I’ve been doing yoga regularly for about four months now and I bloody love it. When I started I felt self-conscious in classes, but as I’ve learned the poses and gained a bit more focus for my practice and I really couldn’t care less if the person next to me can contort her/himself into a pretzel shape. After all, it’s all about focussing on the four corners of your mat and being present in what you’re doing rather than worrying about what’s going on around you.
As a runner I know I’ll never be as flexible as some of the other yogis in my class, but that’s fine. I suppose I don’t really practice with this goal in mind; rather, I find yoga really helps stretch out areas that become tight through running, like the hamstrings and hips.
As well as helping me to incorporate regular stretching into my routine, yoga also helps you to step back and gain a sense of perspective on running and just life in general. By focussing on the present moment and letting go of the past and the future, this has really helped me leave my worries at home when I hit the trails for long runs. When you’re out running for hours with only your breathing and a pack of jaffa cakes for company, if boredom rears its head it can be the mind that goes first, rather than the body. Being able to bring your focus back to the here and the now is really important.
It’s also about appreciating what your body can and can’t do. Having recently run a massive long ultra I’m extremely grateful (and surprised in equal measures) for what my little legs are capable of and sometimes it’s necessary to take a pace back and appreciate this. I’m quite stubborn, which can be a beneficial trait for runners, but it can also mean I push myself too much while taking my legs for granted. A time will come when I won’t be able to do the things I can do now and in yoga you’re encouraged to be more aware of the body, both inside and out.
I’ve got in the habit of spending about 20 minutes on my yoga mat after long runs and tend to string a sequence of poses together to stretch out the muscles I’ve just used. From downward dog into warrior I and II, followed by some time in pigeon pose and reclining hero, finishing with the old favourite, ‘legs up the wall‘.
The following video is by Ekhart Yoga and includes some of these poses, as well as Esther’s soothing voice and helpful explanations of how to get into the poses correctly.

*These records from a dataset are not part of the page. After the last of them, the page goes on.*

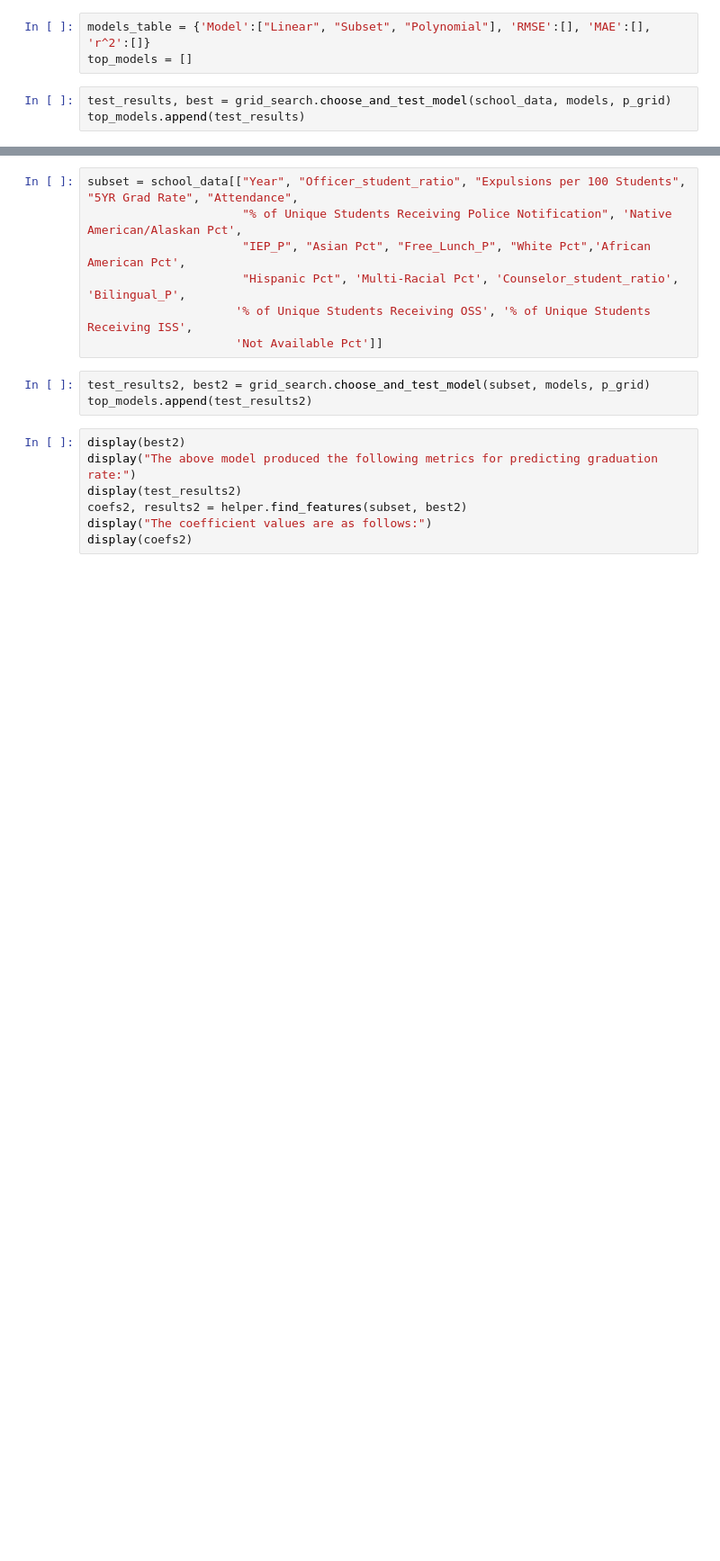
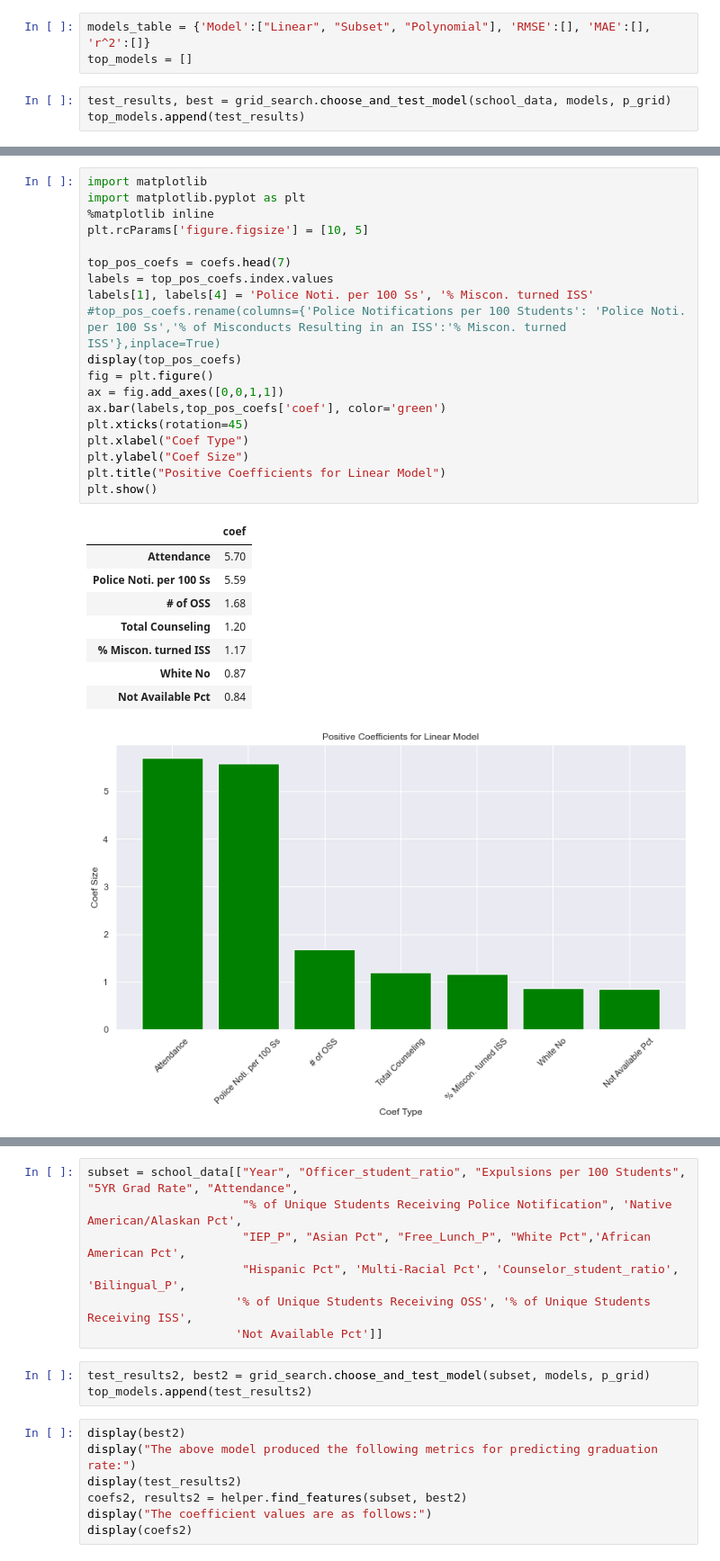
Before and after one commit to oabreu86/Policing-in-Schools-Predicting-Graduation-Rates-on-the-Criminalization-of-Students, a Jupyter notebook: Final_data_analysis.ipynb, the cells around one changed output, grey strips where cells are left out. Shown at 90% size. Cells and saved outputs as stored; diff of their text form; blank space fills up the shorter version.

```diff
--- a/Final_data_analysis.ipynb
+++ b/Final_data_analysis.ipynb
@@ -219,0 +230,29 @@ Name: 10, dtype: object
+# %%
+import matplotlib
+import matplotlib.pyplot as plt
+%matplotlib inline
+plt.rcParams['figure.figsize'] = [10, 5]
+
+top_pos_coefs = coefs.head(7)
+labels = top_pos_coefs.index.values
+labels[1], labels[4] = 'Police Noti. per 100 Ss', '% Miscon. turned ISS'
+#top_pos_coefs.rename(columns={'Police Notifications per 100 Students': 'Police Noti. per 100 Ss','% of Misconducts Resulting in an ISS':'% Miscon. turned ISS'},inplace=True)
+display(top_pos_coefs)
+fig = plt.figure()
+ax = fig.add_axes([0,0,1,1])
+ax.bar(labels,top_pos_coefs['coef'], color='green')
+plt.xticks(rotation=45)
+plt.xlabel("Coef Type")
+plt.ylabel("Coef Size")
+plt.title("Positive Coefficients for Linear Model")
+plt.show()
+# %% [output]
+|  | coef |
+| Attendance | 5.70 |
+| Police Noti. per 100 Ss | 5.59 |
+| # of OSS | 1.68 |
+| Total Counseling | 1.20 |
+| % Miscon. turned ISS | 1.17 |
+| White No | 0.87 |
+| Not Available Pct | 0.84 |
+[figure, added]
```
Also changed, not shown: parts of 11 cells of this notebook.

There are loads of other great videos on the site too which are clear and easy to follow for all levels of practice – check them out here: http://www.ekhartyoga.com/